Libre, reflecting the Koch brothers’ views, supports a broad overhaul of the immigration system, including a path to citizenship. It waged a campaign in support of the Senate’s 2013 immigration effort, including airing in excess of $1 million in television ads. Those positions have put the group at odds with many of the party’s grass-roots conservative voters.

But the group has also drawn the ire of some Hispanic and immigration advocacy groups by raising concerns about some of President Obama’s more sweeping executive actions on immigration, and by pouring money into House races to help defeat two Hispanic lawmakers — Pete P. Gallego of Texas and Joe Garcia of Florida, both Democrats — because they supported the president’s health care plan, among other issues Libre opposes.

Craig Hughes, a Democratic strategist who managed Mr. Obama’s 2008 and 2012 campaigns in Colorado along with Senator Michael Bennet’s 2010 race there, said that while the group’s “potentially unlimited funds” from the Koch network were a source of worry for him, he thought the group would still have a tough time making its pitch to Hispanic voters.

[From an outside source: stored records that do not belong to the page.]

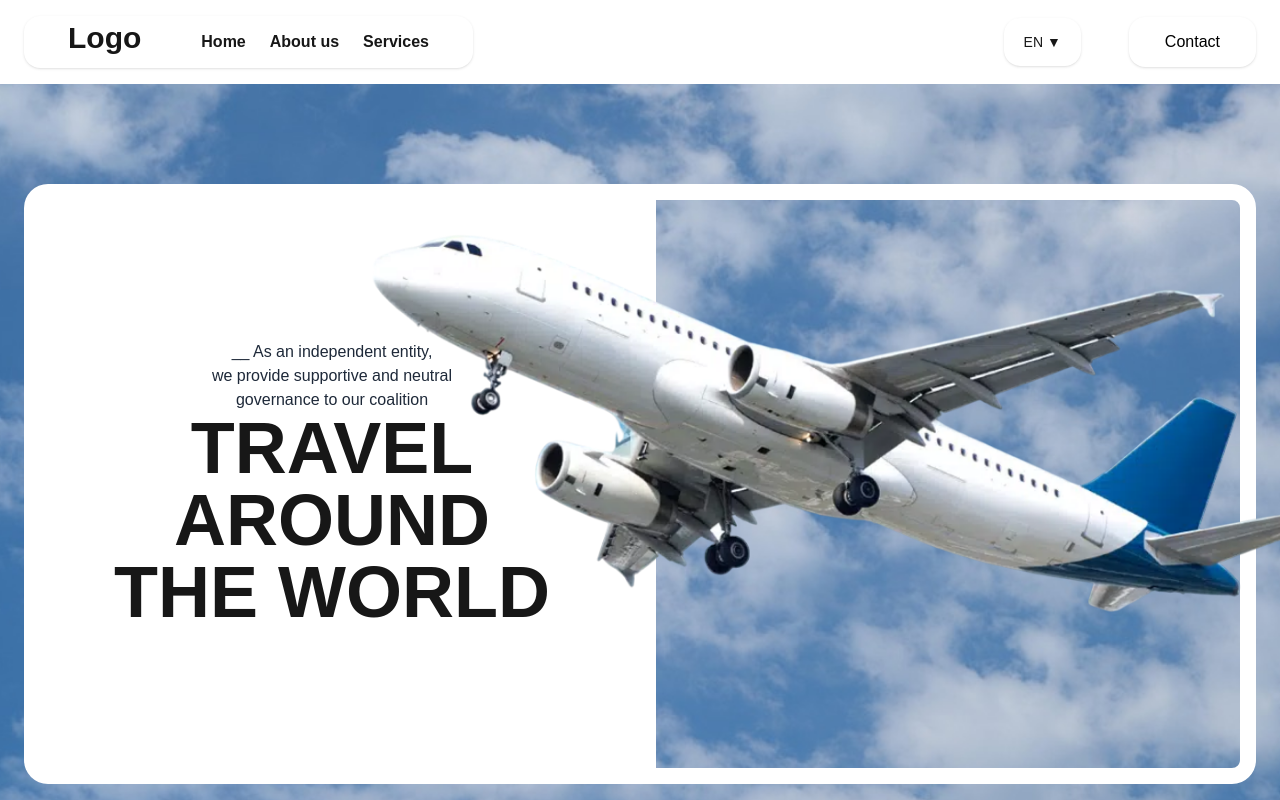
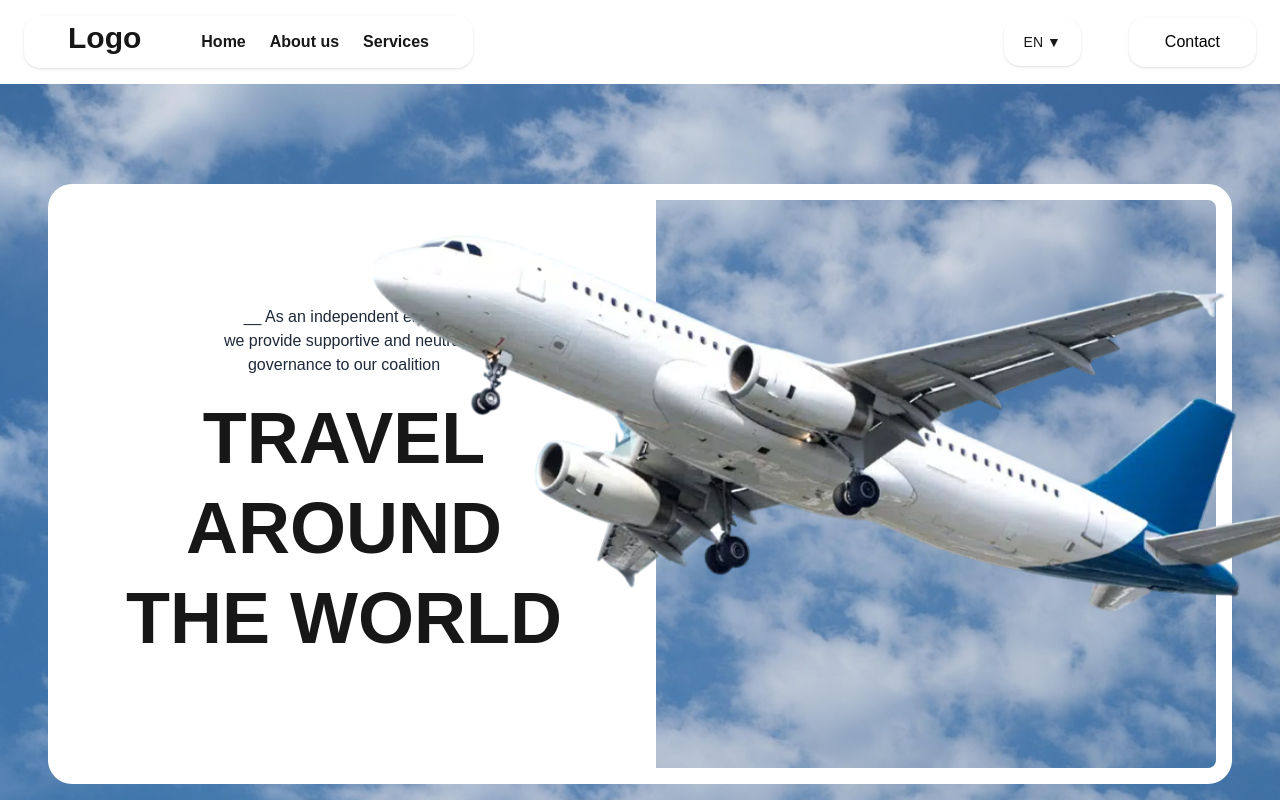
Before and after one commit to sinthujank-Navicode/Manitravels_Finals, a Next.js app: page / in a window 1280 px wide. Shown: the top 800 px of the page. Built offline with nearby package versions, Linux system fonts and the light colour scheme.

Commit message:
changes3

```diff
--- a/app/components/hero.js
+++ b/app/components/hero.js
@@ -1,16 +1,14 @@
 "use client";
 import { motion } from "framer-motion";
-import { useEffect } from "react";
 
 export default function Section1() {
-
   return (
-    <section className="h-screen flex flex-col md:flex-row items-center justify-between p-6 relative md:mt-0 mt-5 overflow-hidden">
+    <section className="min-h-screen flex flex-col md:flex-row items-center justify-between p-4 md:p-8 lg:p-12 relative overflow-hidden">
       {/* Background Zoom Animation */}
       <motion.div
-    className="absolute top-0 left-0 w-[90rem] h-full z-[-1] bg-cover bg-center scale-110 mx-[2rem]"
+        className="absolute top-0 left-0 w-full h-full z-[-1] bg-cover bg-center"
         style={{ backgroundImage: "url('/background01.jpg')" }}
-    animate={{ scale: [1, 1.2, 1] }} // smaller scale range
+        animate={{ scale: [1, 1.2, 1] }}
         transition={{
           duration: 20,
           repeat: Infinity,
@@ -19,24 +17,27 @@ export default function Section1() {
         }}
       />
 
-
-
       {/* First Box - Text Section */}
-     <div className="flex flex-col justify-center items-center text-center z-[40] bg-white bg-opacity-20 p-6 md:p-12 w-full md:w-[50%] min-h-[600px] 2xl:min-h-[750px] relative md:rounded-l-3xl">
+      <div className="flex flex-col justify-center items-center text-center bg-white bg-opacity-20 p-6 md:p-12 w-full md:w-1/2 min-h-[400px] md:min-h-[600px] 2xl:min-h-[750px] relative md:rounded-l-3xl z-10">
         {/* Small Paragraph */}
-  <p className="text-md text-gray-800">
-    __ As an independent entity,<br /> we provide supportive and neutral<br /> governance to our coalition
+        <p className="text-base md:text-md text-gray-800 mb-4">
+          __ As an independent entity,
+          <br className="hidden md:block" />
+          we provide supportive and neutral
+          <br className="hidden md:block" />
+          governance to our coalition
         </p>
 
         {/* Big Heading */}
-  <h1 className="text-5xl md:text-7xl font-extrabold">
-    TRAVEL<br /> AROUND <br />THE WORLD
+        <h1 className="text-4xl md:text-6xl lg:text-7xl font-extrabold leading-tight">
+          TRAVEL
+          <br /> AROUND <br />
+          THE WORLD
         </h1>
       </div>
 
-
       {/* Overlay Image (only Desktop) */}
-<div className="absolute top-1/2 left-2/3 transform -translate-x-1/2 -translate-y-1/2 z-[45] hidden md:block">
+      <div className="absolute hidden md:block top-1/2 left-2/3 transform -translate-x-1/2 -translate-y-1/2 z-20">
         <motion.img
           src="/flight.jpg"
           alt="Destination"
@@ -51,8 +52,8 @@ export default function Section1() {
         />
       </div>
 
-{/* Second Box - Image Section (only Desktop) */}
-<div className="hidden md:flex relative p-12 w-[50%] min-h-[600px] 2xl:min-h-[750px] justify-center border-16 border-white rounded-r-3xl"></div>
+      {/* Second Box - Image Section (empty with border for future use) */}
+      <div className="hidden md:flex relative p-12 w-1/2 min-h-[400px] md:min-h-[600px] 2xl:min-h-[750px] justify-center border-16 border-white rounded-r-3xl"></div>
     </section>
   );
 }
```
Lines whose indentation alone changed are shown as unchanged.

“The question is, does an aggressive outreach and relationship-building program help them when their candidates are at such odds with the population?” Mr. Hughes said. “I am highly doubtful, but I never underestimate the impact of a massive amount of money in politics.”